>>>>>
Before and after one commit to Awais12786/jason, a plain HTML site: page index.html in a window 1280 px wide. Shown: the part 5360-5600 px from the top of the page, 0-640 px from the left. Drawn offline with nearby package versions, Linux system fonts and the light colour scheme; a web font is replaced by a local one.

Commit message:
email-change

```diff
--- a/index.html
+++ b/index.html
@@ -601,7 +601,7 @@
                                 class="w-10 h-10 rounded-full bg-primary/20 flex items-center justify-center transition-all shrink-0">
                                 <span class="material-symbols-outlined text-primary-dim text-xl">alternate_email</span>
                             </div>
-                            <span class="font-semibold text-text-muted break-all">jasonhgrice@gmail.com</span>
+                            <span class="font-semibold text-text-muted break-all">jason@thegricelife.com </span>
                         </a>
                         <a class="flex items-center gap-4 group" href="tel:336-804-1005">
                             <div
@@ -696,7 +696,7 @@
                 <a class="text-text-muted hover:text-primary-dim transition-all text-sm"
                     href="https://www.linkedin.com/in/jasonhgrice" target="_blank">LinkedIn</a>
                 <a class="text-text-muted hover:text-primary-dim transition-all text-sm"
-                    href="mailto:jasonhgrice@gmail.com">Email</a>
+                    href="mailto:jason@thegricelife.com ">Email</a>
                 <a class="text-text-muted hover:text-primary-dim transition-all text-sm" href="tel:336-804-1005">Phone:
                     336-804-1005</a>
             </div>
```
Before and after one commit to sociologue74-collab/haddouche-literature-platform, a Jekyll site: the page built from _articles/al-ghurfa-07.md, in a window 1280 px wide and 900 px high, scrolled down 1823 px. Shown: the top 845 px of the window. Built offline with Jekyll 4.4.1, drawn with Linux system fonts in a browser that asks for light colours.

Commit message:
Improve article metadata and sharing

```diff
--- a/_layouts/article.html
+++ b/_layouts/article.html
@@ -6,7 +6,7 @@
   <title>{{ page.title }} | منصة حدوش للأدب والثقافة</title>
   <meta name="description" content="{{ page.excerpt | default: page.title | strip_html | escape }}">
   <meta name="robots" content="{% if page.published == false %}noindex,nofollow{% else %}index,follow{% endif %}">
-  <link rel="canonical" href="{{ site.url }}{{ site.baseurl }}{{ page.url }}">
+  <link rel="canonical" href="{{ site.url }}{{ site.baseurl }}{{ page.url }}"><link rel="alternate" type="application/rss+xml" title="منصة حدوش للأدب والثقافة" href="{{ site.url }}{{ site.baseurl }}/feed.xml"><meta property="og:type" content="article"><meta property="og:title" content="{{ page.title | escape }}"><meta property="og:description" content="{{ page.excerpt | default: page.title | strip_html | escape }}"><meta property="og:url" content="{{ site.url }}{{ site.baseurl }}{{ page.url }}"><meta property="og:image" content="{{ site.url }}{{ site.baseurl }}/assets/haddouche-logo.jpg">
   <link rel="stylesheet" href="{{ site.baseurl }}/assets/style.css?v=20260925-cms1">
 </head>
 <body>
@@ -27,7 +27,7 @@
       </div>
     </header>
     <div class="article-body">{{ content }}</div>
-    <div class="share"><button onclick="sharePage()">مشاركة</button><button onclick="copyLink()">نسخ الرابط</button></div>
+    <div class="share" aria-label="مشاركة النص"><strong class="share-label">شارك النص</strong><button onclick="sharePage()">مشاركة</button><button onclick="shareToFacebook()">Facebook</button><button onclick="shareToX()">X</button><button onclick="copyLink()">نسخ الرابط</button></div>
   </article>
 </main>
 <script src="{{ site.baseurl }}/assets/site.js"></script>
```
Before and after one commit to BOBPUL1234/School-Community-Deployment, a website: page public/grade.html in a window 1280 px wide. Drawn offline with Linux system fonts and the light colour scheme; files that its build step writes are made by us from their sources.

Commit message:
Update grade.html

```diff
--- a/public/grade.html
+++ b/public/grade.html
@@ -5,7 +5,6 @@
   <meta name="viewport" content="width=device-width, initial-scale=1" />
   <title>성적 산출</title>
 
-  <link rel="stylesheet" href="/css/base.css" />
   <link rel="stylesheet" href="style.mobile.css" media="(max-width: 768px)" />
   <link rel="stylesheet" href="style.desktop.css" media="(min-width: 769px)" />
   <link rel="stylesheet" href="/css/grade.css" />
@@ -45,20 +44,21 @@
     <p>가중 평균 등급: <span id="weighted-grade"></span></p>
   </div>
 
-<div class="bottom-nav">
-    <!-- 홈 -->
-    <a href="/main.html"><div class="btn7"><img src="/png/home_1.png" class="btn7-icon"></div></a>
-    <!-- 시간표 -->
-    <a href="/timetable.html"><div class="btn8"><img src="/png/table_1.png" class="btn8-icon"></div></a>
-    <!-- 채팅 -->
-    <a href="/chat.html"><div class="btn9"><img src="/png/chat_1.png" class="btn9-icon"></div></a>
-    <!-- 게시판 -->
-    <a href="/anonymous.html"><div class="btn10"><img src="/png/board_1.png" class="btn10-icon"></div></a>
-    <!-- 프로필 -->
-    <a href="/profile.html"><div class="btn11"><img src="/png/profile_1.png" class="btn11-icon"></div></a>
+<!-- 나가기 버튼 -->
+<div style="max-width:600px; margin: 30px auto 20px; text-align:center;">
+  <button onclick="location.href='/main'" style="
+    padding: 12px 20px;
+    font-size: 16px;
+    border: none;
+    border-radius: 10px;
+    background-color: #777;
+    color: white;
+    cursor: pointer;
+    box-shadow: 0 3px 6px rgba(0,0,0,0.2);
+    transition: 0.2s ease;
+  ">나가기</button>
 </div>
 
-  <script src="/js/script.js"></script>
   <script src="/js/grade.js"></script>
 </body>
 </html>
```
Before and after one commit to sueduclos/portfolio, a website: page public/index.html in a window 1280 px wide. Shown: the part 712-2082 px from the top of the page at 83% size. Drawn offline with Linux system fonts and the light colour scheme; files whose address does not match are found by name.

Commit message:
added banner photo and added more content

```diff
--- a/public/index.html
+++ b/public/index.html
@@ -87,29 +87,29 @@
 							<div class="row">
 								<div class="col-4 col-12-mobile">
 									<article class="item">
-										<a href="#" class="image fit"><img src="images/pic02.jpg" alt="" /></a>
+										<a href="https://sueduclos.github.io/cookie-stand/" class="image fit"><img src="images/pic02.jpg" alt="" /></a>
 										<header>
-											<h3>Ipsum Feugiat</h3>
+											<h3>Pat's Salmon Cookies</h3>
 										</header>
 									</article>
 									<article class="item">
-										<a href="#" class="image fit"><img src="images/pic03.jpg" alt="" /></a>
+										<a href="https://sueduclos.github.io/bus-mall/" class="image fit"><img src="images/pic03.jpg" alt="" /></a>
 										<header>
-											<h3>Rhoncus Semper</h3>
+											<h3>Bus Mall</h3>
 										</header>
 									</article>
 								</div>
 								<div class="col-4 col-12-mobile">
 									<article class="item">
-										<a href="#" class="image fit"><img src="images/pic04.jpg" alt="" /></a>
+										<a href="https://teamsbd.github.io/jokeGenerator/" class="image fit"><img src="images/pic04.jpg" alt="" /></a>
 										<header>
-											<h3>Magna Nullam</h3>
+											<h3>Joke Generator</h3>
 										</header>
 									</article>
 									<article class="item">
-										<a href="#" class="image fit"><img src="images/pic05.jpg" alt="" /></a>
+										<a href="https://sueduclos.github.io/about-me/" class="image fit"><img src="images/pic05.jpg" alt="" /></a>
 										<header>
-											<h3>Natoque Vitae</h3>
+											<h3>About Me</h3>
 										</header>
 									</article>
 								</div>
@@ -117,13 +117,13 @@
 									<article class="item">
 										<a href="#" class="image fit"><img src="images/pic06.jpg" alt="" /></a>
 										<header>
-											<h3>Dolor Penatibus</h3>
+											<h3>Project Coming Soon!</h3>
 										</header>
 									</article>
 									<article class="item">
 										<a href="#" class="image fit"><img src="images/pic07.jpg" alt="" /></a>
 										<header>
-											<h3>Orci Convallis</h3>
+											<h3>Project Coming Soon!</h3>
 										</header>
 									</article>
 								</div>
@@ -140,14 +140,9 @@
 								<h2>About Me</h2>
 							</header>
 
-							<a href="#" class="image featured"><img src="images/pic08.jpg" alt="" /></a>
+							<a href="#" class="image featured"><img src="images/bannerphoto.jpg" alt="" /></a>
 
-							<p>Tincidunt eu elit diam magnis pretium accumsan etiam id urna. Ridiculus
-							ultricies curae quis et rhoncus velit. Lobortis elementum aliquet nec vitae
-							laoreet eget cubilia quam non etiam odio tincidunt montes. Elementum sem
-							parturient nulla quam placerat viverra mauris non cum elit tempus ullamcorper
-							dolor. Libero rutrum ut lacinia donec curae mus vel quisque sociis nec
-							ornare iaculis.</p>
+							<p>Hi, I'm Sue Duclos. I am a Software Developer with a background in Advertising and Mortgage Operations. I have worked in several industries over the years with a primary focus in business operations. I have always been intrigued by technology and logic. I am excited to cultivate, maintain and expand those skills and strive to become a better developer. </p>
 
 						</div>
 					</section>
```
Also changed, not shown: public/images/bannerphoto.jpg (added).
<<<<<
**What is required**
Go through the listing above, and whenever a line holds the word "text", copy it.

**Solution for this task**
                                 <span class="material-symbols-outlined text-primary-dim text-xl">alternate_email</span>
-                            <span class="font-semibold text-text-muted break-all">jasonhgrice@gmail.com</span>
+                            <span class="font-semibold text-text-muted break-all">jason@thegricelife.com </span>
                 <a class="text-text-muted hover:text-primary-dim transition-all text-sm"
                 <a class="text-text-muted hover:text-primary-dim transition-all text-sm"
                 <a class="text-text-muted hover:text-primary-dim transition-all text-sm" href="tel:336-804-1005">Phone:
+<div style="max-width:600px; margin: 30px auto 20px; text-align:center;">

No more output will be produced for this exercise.